[Dataset records]

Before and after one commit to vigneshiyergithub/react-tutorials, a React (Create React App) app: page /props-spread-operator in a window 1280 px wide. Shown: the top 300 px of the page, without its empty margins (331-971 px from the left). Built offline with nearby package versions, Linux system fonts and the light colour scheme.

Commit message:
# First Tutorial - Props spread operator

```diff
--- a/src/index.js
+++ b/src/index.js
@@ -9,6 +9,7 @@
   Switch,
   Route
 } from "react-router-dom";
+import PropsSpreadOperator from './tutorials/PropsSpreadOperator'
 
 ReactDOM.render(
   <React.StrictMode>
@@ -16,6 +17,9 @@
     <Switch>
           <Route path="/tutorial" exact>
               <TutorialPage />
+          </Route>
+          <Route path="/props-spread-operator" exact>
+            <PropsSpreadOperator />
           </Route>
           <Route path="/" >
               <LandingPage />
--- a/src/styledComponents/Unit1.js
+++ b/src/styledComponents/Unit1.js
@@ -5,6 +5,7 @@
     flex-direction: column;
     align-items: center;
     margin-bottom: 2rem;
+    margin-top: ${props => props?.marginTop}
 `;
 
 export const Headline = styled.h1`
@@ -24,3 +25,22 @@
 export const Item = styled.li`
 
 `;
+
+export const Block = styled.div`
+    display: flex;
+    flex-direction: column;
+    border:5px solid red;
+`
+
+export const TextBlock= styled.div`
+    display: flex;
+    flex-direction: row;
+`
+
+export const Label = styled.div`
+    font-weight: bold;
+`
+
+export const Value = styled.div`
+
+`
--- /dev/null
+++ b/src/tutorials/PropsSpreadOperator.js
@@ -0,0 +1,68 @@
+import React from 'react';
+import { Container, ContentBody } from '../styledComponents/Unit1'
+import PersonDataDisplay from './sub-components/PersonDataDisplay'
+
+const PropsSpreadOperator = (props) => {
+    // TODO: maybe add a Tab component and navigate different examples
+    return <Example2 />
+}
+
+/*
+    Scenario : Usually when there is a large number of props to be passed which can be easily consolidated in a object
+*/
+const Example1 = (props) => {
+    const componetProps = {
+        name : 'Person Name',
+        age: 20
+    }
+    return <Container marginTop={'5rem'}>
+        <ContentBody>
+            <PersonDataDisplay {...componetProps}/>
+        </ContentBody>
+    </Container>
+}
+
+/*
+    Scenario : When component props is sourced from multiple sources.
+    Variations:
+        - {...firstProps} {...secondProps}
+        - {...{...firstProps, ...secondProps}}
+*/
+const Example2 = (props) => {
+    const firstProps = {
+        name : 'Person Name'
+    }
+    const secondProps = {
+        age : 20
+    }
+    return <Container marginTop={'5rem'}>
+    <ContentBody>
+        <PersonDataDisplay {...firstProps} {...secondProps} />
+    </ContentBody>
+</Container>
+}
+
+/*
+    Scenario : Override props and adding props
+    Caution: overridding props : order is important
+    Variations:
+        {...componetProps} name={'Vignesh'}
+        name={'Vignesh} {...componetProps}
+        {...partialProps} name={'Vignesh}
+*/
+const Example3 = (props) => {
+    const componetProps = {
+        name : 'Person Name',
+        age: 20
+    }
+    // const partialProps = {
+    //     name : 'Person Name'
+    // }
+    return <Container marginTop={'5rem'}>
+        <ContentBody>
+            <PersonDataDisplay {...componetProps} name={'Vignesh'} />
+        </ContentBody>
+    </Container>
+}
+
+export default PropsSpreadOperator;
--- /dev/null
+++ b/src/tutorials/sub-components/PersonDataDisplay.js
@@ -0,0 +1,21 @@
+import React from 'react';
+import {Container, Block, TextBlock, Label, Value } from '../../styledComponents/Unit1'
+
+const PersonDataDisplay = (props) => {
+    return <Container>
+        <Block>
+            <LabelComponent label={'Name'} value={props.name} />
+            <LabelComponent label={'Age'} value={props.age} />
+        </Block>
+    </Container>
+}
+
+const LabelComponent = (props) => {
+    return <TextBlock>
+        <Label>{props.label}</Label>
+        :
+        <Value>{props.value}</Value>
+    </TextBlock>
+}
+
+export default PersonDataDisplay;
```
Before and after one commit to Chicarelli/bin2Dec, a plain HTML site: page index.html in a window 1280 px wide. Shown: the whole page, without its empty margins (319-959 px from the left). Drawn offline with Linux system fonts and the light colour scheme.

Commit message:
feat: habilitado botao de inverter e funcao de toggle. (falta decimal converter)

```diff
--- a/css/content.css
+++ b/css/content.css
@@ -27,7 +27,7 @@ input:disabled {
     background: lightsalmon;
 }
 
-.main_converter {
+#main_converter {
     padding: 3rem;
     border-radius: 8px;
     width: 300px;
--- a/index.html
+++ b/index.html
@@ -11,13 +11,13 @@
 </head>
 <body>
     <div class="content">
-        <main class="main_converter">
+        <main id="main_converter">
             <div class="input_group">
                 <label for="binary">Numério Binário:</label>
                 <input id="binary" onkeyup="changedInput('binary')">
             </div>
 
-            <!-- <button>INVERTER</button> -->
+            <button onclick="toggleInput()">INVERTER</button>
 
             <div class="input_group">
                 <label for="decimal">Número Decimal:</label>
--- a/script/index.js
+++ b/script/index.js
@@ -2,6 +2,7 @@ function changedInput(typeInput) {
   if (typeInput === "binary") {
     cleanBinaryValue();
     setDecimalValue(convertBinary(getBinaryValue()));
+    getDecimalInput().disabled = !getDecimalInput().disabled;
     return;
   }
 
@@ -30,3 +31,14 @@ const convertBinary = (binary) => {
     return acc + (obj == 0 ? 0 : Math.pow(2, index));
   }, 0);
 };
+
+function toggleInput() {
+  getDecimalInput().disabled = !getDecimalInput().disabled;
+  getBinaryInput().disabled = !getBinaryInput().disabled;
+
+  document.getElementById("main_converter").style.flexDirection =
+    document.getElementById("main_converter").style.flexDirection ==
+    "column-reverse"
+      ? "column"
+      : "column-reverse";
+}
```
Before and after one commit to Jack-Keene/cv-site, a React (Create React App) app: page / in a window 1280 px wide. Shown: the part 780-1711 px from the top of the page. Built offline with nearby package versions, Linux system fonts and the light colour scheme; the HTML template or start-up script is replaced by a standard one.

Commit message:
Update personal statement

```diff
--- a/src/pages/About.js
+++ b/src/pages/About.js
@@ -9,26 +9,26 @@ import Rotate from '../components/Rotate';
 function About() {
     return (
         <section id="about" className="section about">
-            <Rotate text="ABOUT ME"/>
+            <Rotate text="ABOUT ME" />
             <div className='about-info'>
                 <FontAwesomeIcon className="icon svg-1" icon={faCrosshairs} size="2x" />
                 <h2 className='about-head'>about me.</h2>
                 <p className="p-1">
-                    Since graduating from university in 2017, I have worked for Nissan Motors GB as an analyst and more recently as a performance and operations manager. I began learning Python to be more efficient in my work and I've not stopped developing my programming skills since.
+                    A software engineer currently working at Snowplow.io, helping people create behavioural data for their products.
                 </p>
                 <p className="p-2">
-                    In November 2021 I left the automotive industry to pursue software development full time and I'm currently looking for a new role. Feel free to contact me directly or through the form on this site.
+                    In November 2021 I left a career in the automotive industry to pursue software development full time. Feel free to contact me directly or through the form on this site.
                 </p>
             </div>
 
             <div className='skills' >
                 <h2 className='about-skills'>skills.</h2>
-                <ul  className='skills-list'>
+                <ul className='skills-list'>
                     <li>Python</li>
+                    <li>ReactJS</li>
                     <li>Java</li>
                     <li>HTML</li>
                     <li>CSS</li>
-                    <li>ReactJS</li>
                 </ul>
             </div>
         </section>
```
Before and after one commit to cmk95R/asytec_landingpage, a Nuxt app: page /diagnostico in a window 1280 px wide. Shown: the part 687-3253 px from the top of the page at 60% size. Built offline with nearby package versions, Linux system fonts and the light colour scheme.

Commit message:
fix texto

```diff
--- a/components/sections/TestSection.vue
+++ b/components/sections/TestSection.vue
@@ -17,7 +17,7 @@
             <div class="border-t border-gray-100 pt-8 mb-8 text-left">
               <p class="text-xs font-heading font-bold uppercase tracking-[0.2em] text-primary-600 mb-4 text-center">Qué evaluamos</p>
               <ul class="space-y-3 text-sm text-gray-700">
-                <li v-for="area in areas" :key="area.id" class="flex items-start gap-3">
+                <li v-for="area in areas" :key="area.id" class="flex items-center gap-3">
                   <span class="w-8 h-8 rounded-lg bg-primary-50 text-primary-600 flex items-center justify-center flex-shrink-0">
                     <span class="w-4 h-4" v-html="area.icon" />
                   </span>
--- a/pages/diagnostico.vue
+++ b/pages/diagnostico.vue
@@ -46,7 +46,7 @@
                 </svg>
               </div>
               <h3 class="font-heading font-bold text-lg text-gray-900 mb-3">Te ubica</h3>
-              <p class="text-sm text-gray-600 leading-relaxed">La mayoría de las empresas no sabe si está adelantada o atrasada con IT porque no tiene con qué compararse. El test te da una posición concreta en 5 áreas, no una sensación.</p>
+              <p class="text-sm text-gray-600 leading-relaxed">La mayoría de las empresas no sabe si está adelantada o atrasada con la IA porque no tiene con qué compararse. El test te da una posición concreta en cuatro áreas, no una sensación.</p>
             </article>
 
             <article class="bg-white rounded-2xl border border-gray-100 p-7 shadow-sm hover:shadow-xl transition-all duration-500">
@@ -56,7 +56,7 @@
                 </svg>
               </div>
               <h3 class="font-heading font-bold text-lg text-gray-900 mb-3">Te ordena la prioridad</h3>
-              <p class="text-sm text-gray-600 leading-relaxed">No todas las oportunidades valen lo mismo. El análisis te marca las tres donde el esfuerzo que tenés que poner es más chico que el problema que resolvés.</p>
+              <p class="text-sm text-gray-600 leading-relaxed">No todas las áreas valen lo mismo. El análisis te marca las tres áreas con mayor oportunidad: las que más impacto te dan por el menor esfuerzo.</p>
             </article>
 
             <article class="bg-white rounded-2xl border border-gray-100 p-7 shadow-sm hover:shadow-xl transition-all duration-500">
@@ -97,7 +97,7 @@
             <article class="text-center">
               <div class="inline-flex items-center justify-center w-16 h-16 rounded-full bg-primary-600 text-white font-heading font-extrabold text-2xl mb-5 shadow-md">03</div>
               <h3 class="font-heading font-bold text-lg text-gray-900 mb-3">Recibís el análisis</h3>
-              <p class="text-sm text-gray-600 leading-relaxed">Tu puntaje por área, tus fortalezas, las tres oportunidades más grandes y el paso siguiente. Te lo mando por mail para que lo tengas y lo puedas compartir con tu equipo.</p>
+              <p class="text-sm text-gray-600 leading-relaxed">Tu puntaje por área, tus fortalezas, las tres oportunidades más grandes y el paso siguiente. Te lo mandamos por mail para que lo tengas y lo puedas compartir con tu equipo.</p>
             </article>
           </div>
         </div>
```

[Problem description]
Take from the entries every line that has the string "export".

[Your solution]
 export const Headline = styled.h1`
 export const Item = styled.li`
+export const Block = styled.div`
+export const TextBlock= styled.div`
+export const Label = styled.div`
+export const Value = styled.div`
+export default PropsSpreadOperator;
+export default PersonDataDisplay;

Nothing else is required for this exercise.